*** Entries supplied ***
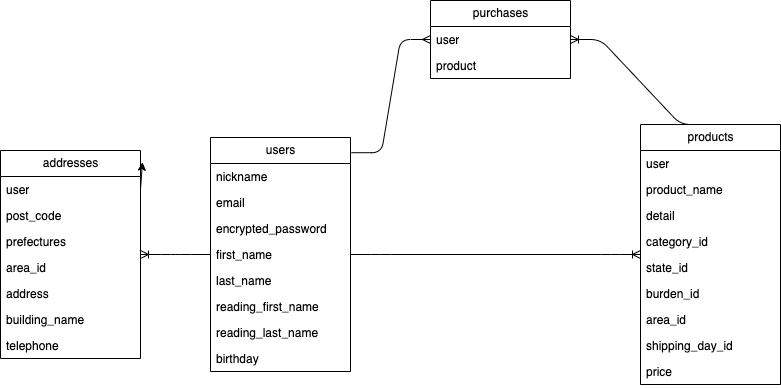
Before: FurimaER.png, a diagram exported from draw.io (someno-kaede/furima-39613). Source tidied: cells renumbered, new cells last; positions are measured from the earlier drawing's top-left corner, leaving out a move shared by most shapes.
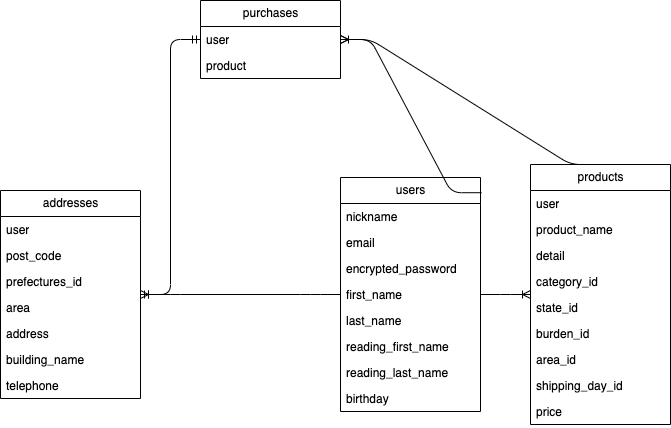
After the commit.

What changed in the source:
```diff
@@ -3,7 +3,7 @@
     <mxCell id="0" />
     <mxCell id="1" parent="0" />
     <mxCell id="2" value="users" style="swimlane;fontStyle=0;horizontal=1;startSize=26;fillColor=none;html=1;" parent="1" vertex="1">
-      <mxGeometry x="210" y="137" width="140" height="234" as="geometry" />
+      <mxGeometry x="350" y="137" width="140" height="234" as="geometry" />
     </mxCell>
     <mxCell id="3" value="nickname" style="text;strokeColor=none;fillColor=none;align=left;verticalAlign=top;spacingLeft=4;spacingRight=4;overflow=hidden;whiteSpace=wrap;html=1;" parent="2" vertex="1">
       <mxGeometry y="26" width="140" height="26" as="geometry" />
@@ -30,7 +30,7 @@
       <mxGeometry y="208" width="140" height="26" as="geometry" />
     </mxCell>
     <mxCell id="11" value="products" style="swimlane;fontStyle=0;horizontal=1;startSize=26;fillColor=none;html=1;" parent="1" vertex="1">
-      <mxGeometry x="640" y="124" width="140" height="260" as="geometry" />
+      <mxGeometry x="540" y="124" width="140" height="260" as="geometry" />
     </mxCell>
     <mxCell id="12" value="user&lt;br&gt;" style="text;strokeColor=none;fillColor=none;align=left;verticalAlign=top;spacingLeft=4;spacingRight=4;overflow=hidden;whiteSpace=wrap;html=1;" parent="11" vertex="1">
       <mxGeometry y="26" width="140" height="26" as="geometry" />
@@ -60,7 +60,7 @@
       <mxGeometry y="234" width="140" height="26" as="geometry" />
     </mxCell>
     <mxCell id="21" value="purchases" style="swimlane;fontStyle=0;horizontal=1;startSize=26;fillColor=none;html=1;" parent="1" vertex="1">
-      <mxGeometry x="430" width="140" height="78" as="geometry" />
+      <mxGeometry x="210" y="-40" width="140" height="78" as="geometry" />
     </mxCell>
     <mxCell id="22" value="user" style="text;strokeColor=none;fillColor=none;align=left;verticalAlign=top;spacingLeft=4;spacingRight=4;overflow=hidden;whiteSpace=wrap;html=1;" parent="21" vertex="1">
       <mxGeometry y="26" width="140" height="26" as="geometry" />
@@ -69,21 +69,18 @@
       <mxGeometry y="52" width="140" height="26" as="geometry" />
     </mxCell>
     <mxCell id="24" value="addresses" style="swimlane;fontStyle=0;horizontal=1;startSize=26;fillColor=none;html=1;" parent="1" vertex="1">
-      <mxGeometry y="150" width="140" height="208" as="geometry" />
+      <mxGeometry x="10" y="150" width="140" height="208" as="geometry" />
     </mxCell>
-    <mxCell id="25" style="edgeStyle=none;html=1;exitX=1;exitY=0.5;exitDx=0;exitDy=0;entryX=1.014;entryY=0.056;entryDx=0;entryDy=0;entryPerimeter=0;" parent="24" edge="1" source="26" target="24">
-      <mxGeometry relative="1" as="geometry" />
-    </mxCell>
     <mxCell id="26" value="user" style="text;strokeColor=none;fillColor=none;align=left;verticalAlign=top;spacingLeft=4;spacingRight=4;overflow=hidden;points=[[0,0.5],[1,0.5]];portConstraint=eastwest;whiteSpace=wrap;html=1;" parent="24" vertex="1">
       <mxGeometry y="26" width="140" height="26" as="geometry" />
     </mxCell>
     <mxCell id="27" value="post_code" style="text;strokeColor=none;fillColor=none;align=left;verticalAlign=top;spacingLeft=4;spacingRight=4;overflow=hidden;whiteSpace=wrap;html=1;" parent="24" vertex="1">
       <mxGeometry y="52" width="140" height="26" as="geometry" />
     </mxCell>
-    <mxCell id="28" value="prefectures" style="text;strokeColor=none;fillColor=none;align=left;verticalAlign=top;spacingLeft=4;spacingRight=4;overflow=hidden;whiteSpace=wrap;html=1;" parent="24" vertex="1">
+    <mxCell id="28" value="prefectures_id" style="text;strokeColor=none;fillColor=none;align=left;verticalAlign=top;spacingLeft=4;spacingRight=4;overflow=hidden;whiteSpace=wrap;html=1;" parent="24" vertex="1">
       <mxGeometry y="78" width="140" height="26" as="geometry" />
     </mxCell>
-    <mxCell id="29" value="area_id" style="text;strokeColor=none;fillColor=none;align=left;verticalAlign=top;spacingLeft=4;spacingRight=4;overflow=hidden;whiteSpace=wrap;html=1;" parent="24" vertex="1">
+    <mxCell id="29" value="area" style="text;strokeColor=none;fillColor=none;align=left;verticalAlign=top;spacingLeft=4;spacingRight=4;overflow=hidden;whiteSpace=wrap;html=1;" parent="24" vertex="1">
       <mxGeometry y="104" width="140" height="26" as="geometry" />
     </mxCell>
     <mxCell id="30" value="address" style="text;strokeColor=none;fillColor=none;align=left;verticalAlign=top;spacingLeft=4;spacingRight=4;overflow=hidden;whiteSpace=wrap;html=1;" parent="24" vertex="1">
@@ -107,5 +104,8 @@
     <mxCell id="36" style="edgeStyle=entityRelationEdgeStyle;fontSize=12;html=1;endArrow=ERoneToMany;exitX=0.5;exitY=0;exitDx=0;exitDy=0;" parent="1" edge="1" source="11" target="21">
       <mxGeometry relative="1" as="geometry" />
     </mxCell>
+    <mxCell id="37" style="edgeStyle=entityRelationEdgeStyle;fontSize=12;html=1;endArrow=ERmandOne;startArrow=ERmandOne;" parent="1" edge="1" source="24" target="21">
+      <mxGeometry relative="1" as="geometry" />
+    </mxCell>
   </root>
 </mxGraphModel>
```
*** End of Entries supplied ***
> Task description:
Search the entries above for lines holding the string "edgeStyle", then report only how many there are.

> Your solution:
3